(Content revision data)
■ ■ ■ ■ ■ ■ ■
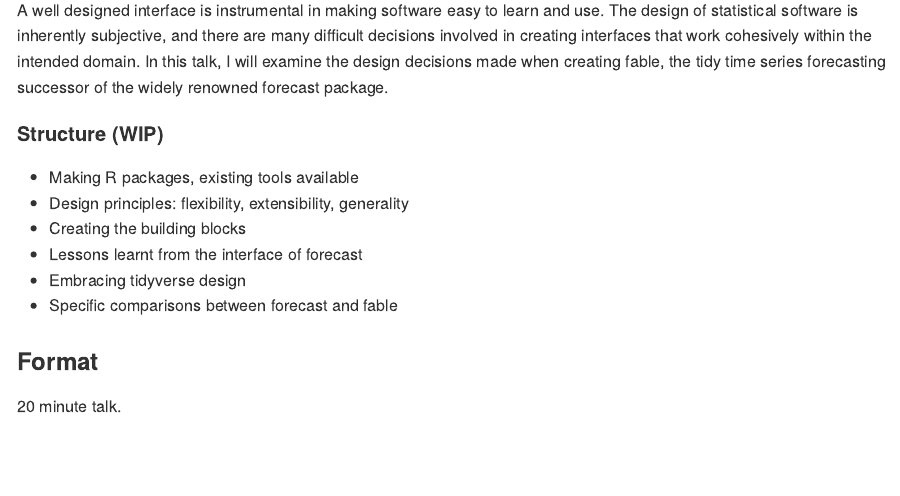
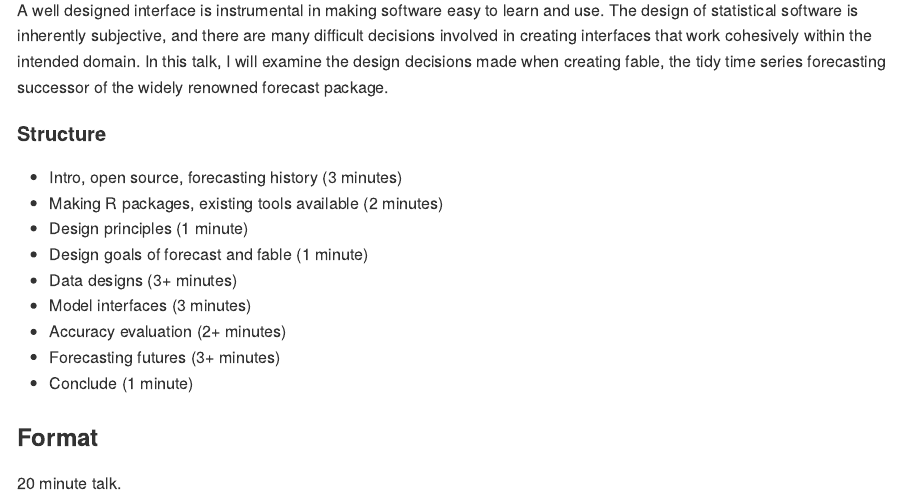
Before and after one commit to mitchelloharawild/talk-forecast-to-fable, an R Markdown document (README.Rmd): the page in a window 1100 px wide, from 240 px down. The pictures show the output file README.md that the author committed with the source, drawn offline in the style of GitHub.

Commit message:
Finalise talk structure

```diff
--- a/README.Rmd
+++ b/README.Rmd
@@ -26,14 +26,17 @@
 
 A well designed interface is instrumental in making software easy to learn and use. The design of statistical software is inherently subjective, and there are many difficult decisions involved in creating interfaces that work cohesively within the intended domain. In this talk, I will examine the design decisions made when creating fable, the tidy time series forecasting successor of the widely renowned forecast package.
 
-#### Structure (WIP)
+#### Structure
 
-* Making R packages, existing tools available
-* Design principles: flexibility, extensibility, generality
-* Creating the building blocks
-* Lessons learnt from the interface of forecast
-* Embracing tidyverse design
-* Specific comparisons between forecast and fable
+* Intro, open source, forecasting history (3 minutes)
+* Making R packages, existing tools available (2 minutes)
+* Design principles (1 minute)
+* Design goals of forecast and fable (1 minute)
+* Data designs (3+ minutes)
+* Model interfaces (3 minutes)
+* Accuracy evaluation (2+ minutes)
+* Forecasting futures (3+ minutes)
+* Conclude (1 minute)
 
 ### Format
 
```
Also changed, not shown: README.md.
■ ■ ■ ■ ■ ■ ■
**TASK DIRECTIONS:**
With the pictures left out, return each entry exactly as written.

**THE COMPLETED TASK:**
Before and after one commit to mitchelloharawild/talk-forecast-to-fable, an R Markdown document (README.Rmd): the page in a window 1100 px wide, from 240 px down. The pictures show the output file README.md that the author committed with the source, drawn offline in the style of GitHub.

Commit message:
Finalise talk structure

```diff
--- a/README.Rmd
+++ b/README.Rmd
@@ -26,14 +26,17 @@
 
 A well designed interface is instrumental in making software easy to learn and use. The design of statistical software is inherently subjective, and there are many difficult decisions involved in creating interfaces that work cohesively within the intended domain. In this talk, I will examine the design decisions made when creating fable, the tidy time series forecasting successor of the widely renowned forecast package.
 
-#### Structure (WIP)
+#### Structure
 
-* Making R packages, existing tools available
-* Design principles: flexibility, extensibility, generality
-* Creating the building blocks
-* Lessons learnt from the interface of forecast
-* Embracing tidyverse design
-* Specific comparisons between forecast and fable
+* Intro, open source, forecasting history (3 minutes)
+* Making R packages, existing tools available (2 minutes)
+* Design principles (1 minute)
+* Design goals of forecast and fable (1 minute)
+* Data designs (3+ minutes)
+* Model interfaces (3 minutes)
+* Accuracy evaluation (2+ minutes)
+* Forecasting futures (3+ minutes)
+* Conclude (1 minute)
 
 ### Format
 
```
Also changed, not shown: README.md.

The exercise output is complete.